Synopsis by Mark Deming
First, a little background: in 1955, the Director's Guild of America created the pseudonym Alan Smithee, which film directors are allowed to use if they feel their work has been tampered with to such a degree that they no longer want the credit. (For example, if you look at the credits of the expanded and heavily narrated TV version of Dune, you'll notice the director is not listed as David Lynch, but as Alan Smithee.) An Alan Smithee Film: Burn Hollywood Burn is a comedy about a film editor (played by Eric Idle) who finally gets his big break -- he's given the opportunity to direct a big-budget action film starring Sylvester Stallone, Whoopi Goldberg, and Jackie Chan. But filming does not go well (the budget eventually balloons to 200 million dollars) and the producer, James Edmunds (Ryan O'Neal), tampers with the final cut of the film. As a result, the hapless neophyte director doesn't want his name to appear on the credits. But his real name is Alan Smithee, so what's he supposed to do? In a stunning example of art imitating life, director Arthur Hiller was supposedly unhappy with the interference of screenwriter and producer Joe Eszterhas on this project and chose to remove his name from the credits -- so An Alan Smithee Film carries the directorial credit of none other than Alan Smithee.
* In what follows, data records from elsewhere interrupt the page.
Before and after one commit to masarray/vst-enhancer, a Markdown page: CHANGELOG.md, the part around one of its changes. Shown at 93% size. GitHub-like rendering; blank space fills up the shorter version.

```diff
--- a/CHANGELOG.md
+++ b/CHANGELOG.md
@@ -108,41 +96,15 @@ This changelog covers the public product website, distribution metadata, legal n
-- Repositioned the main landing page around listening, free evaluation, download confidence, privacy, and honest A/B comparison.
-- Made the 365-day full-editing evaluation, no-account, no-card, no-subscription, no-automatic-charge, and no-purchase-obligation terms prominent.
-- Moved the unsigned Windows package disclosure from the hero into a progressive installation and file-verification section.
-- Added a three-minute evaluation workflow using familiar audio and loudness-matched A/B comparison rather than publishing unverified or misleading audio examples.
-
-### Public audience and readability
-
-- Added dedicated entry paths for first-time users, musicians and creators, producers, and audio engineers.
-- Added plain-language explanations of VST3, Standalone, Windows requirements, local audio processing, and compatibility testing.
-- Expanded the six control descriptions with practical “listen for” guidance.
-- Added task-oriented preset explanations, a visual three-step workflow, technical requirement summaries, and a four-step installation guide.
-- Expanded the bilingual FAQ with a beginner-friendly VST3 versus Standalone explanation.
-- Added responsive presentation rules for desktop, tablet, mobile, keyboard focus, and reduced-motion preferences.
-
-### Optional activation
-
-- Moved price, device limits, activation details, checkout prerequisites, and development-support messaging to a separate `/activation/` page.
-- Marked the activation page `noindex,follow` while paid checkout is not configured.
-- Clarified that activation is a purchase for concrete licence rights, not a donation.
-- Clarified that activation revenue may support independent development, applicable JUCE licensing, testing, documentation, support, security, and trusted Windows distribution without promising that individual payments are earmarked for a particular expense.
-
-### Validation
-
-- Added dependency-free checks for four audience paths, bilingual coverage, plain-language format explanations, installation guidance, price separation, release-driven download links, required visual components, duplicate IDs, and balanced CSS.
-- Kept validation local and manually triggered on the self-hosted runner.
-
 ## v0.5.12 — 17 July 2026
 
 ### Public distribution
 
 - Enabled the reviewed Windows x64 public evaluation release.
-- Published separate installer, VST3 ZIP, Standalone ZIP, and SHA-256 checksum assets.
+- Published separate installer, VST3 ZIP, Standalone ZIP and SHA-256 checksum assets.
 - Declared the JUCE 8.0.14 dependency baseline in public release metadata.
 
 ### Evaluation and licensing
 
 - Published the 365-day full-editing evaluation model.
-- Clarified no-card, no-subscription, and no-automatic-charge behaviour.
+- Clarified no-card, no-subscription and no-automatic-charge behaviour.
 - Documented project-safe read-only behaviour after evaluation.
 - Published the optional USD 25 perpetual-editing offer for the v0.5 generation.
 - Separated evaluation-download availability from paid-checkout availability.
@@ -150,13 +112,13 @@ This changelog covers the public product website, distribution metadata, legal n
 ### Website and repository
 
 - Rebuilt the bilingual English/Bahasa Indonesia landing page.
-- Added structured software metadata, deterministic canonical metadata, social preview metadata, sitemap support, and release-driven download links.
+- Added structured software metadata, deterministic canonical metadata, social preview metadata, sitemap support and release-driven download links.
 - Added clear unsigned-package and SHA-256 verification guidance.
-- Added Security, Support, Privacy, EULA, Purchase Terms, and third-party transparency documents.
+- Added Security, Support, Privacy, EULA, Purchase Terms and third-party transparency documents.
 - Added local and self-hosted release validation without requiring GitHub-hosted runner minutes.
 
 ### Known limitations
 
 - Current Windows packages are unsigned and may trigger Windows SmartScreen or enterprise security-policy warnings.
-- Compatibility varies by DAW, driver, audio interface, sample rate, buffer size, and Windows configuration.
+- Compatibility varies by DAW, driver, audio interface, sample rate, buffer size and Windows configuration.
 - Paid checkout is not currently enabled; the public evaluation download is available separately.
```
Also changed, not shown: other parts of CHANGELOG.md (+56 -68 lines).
Rappers Coolio and Chuck D appear as the filmmaking Brothers Brothers; Chuck D also contributed to the film's score.
anti-military, chase, director, investigation, robbery